You simply want to use strikethrough. In other words, Madelyn O'Brien here has left; I want to use strikethrough on these cells. Most of you probably know where to find that feature. You'll go to the Home tab, and possibly click the Dialog Box launcher right here. You might know a shortcut by pressing Ctrl+1, or you could right-click and go to Format Cells. The point is, it's a few clicks here and there. You will track down this capability. If you're going to Format Cells, you might have to activate the Font tab if it's not already active, and there is Strikethrough.

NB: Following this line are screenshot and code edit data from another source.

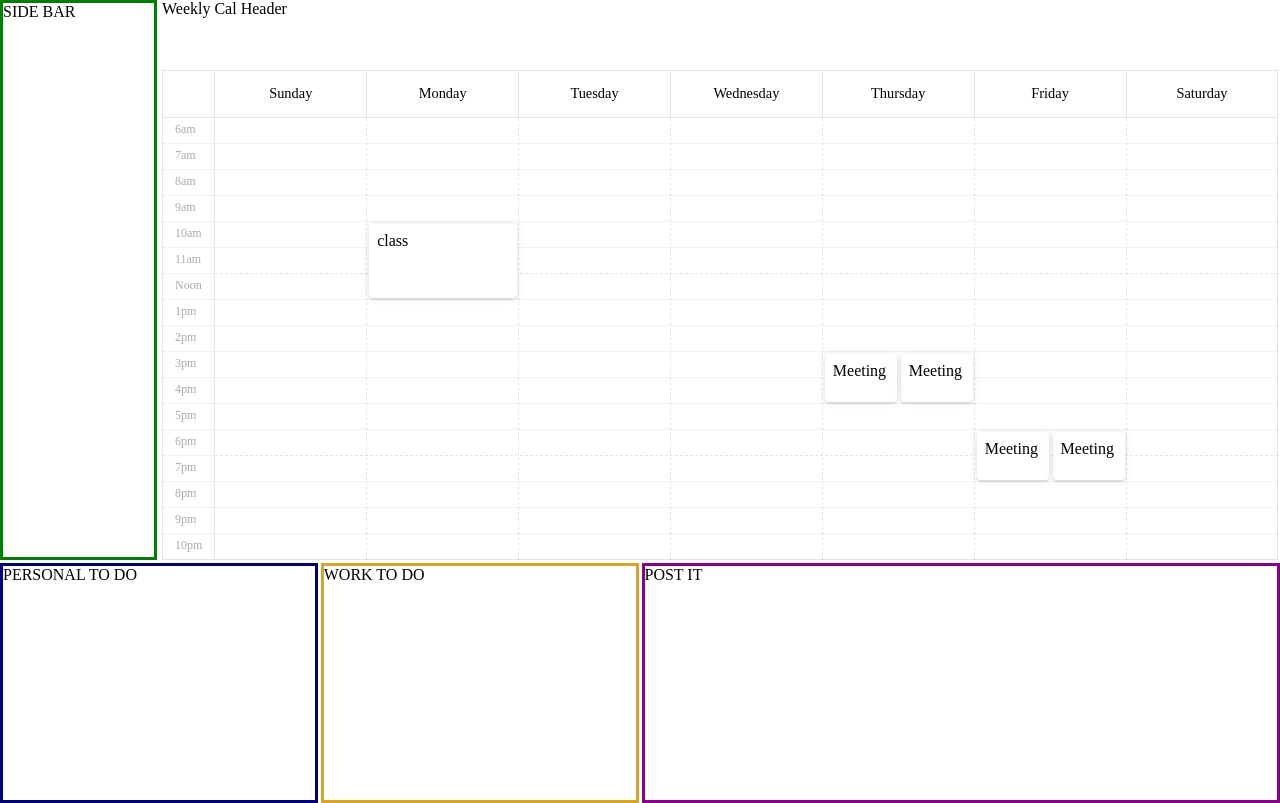
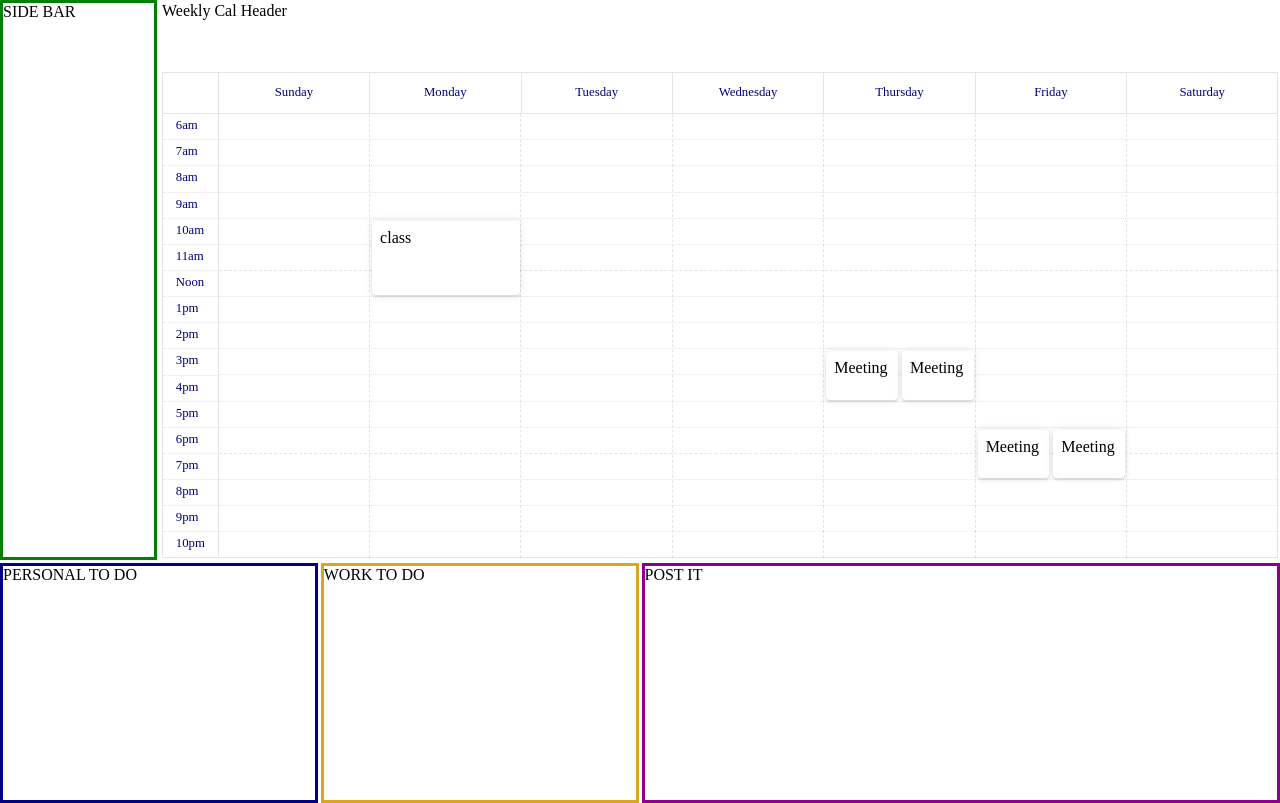
Before and after one commit to garcikg0/sched-it, a React (Create React App) app in the folder frontend-react-sched/: page / in a window 1280 px wide. Built offline with nearby package versions, Linux system fonts and the light colour scheme.

Commit message:
model ideation

```diff
--- a/frontend-react-sched/src/components/weeklyCal/Styles.scss
+++ b/frontend-react-sched/src/components/weeklyCal/Styles.scss
@@ -3,7 +3,7 @@
   position: relative;
   grid-template-rows: 70px 1fr;
   grid-template-columns: 1fr;
-  margin: 0em 0.1em 0em 0.1em;
+  margin: 0.1em;
 }
 
 .weekly-calendar {
@@ -633,7 +633,8 @@
     padding: 0.5em;
     background: white;
     box-shadow: 0 0 8px rgba(0, 0, 0, 0.1), 0 2px 2px rgba(0, 0, 0, 0.1);
-    border-radius: 4px; }
+    // border-radius: 4px;
+}
 
 .weekday {
     text-align: center;
@@ -647,7 +648,7 @@
 .time {
     background: white;
     padding: 4px 1em;
-    font-size: 0.75em;
+    font-size: 1em;
     color: #AAA;
     border-bottom: 1px dotted rgba(0,0,0,0.1);
 }
@@ -799,13 +800,15 @@ $template-rows: "[weekday] auto ";
   background: white;
   padding: 1em;
   border-bottom: 1px solid rgba(0,0,0,0.1);
+  font-size: 0.8em;
+  color: navy;
 }
 
 .time {
   background: white;
   padding: 4px 1em;
-  font-size: 0.75em;
-  color: #AAA;
+  font-size: 0.8em;
+  color: navy;
   border-right: 1px solid rgba(0,0,0,0.1);
 }
 
```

Now, I wouldn't suggest that a lot of people will use that feature frequently, but you could imagine if it becomes pretty important to you, and you use it a lot, you'd like to make it faster. And you certainly can use a couple of shortcuts like I suggested here. Maybe click this next time, or press Ctrl+1 to get into that dialog box a bit faster. But it still is going to to take a few clicks. And then one day somebody tells you out of the blue "Oh, by the way, there is a keystroke shortcut already built into Excel, Ctrl+5 and furthermore, it's a toggle; it's an on/off." We don't call that a macro, but in a certain sense it is.
It embodies the idea that a short sequence, in this case a keystroke shortcut, takes the place of those four or five clicks that we just went through before. It would be incorrect to suggest that macros are simply about short, little processes that are going to save you five steps here or five steps there. But we start with this idea that anytime you want to take a series of steps or actions and essentially turn them into a single action, that's the starting point for talking about macros.
At other times we do this as well too. With so many different features, we have shortcuts already. If you didn't know Excel very well, and you said, "I want to make this bold," I certainly couldn't imagine anybody using Excel and not knowing about the letter B, but if you were using the Data tab for whatever reason, and you couldn't find it, you'd be complaining a little bit saying, "I got to go back here." and "What's the sequence?" You'd think out how many steps it takes you to get to a certain feature. Let's go into things that maybe are not quite so well known and suggest more ideas regarding macros.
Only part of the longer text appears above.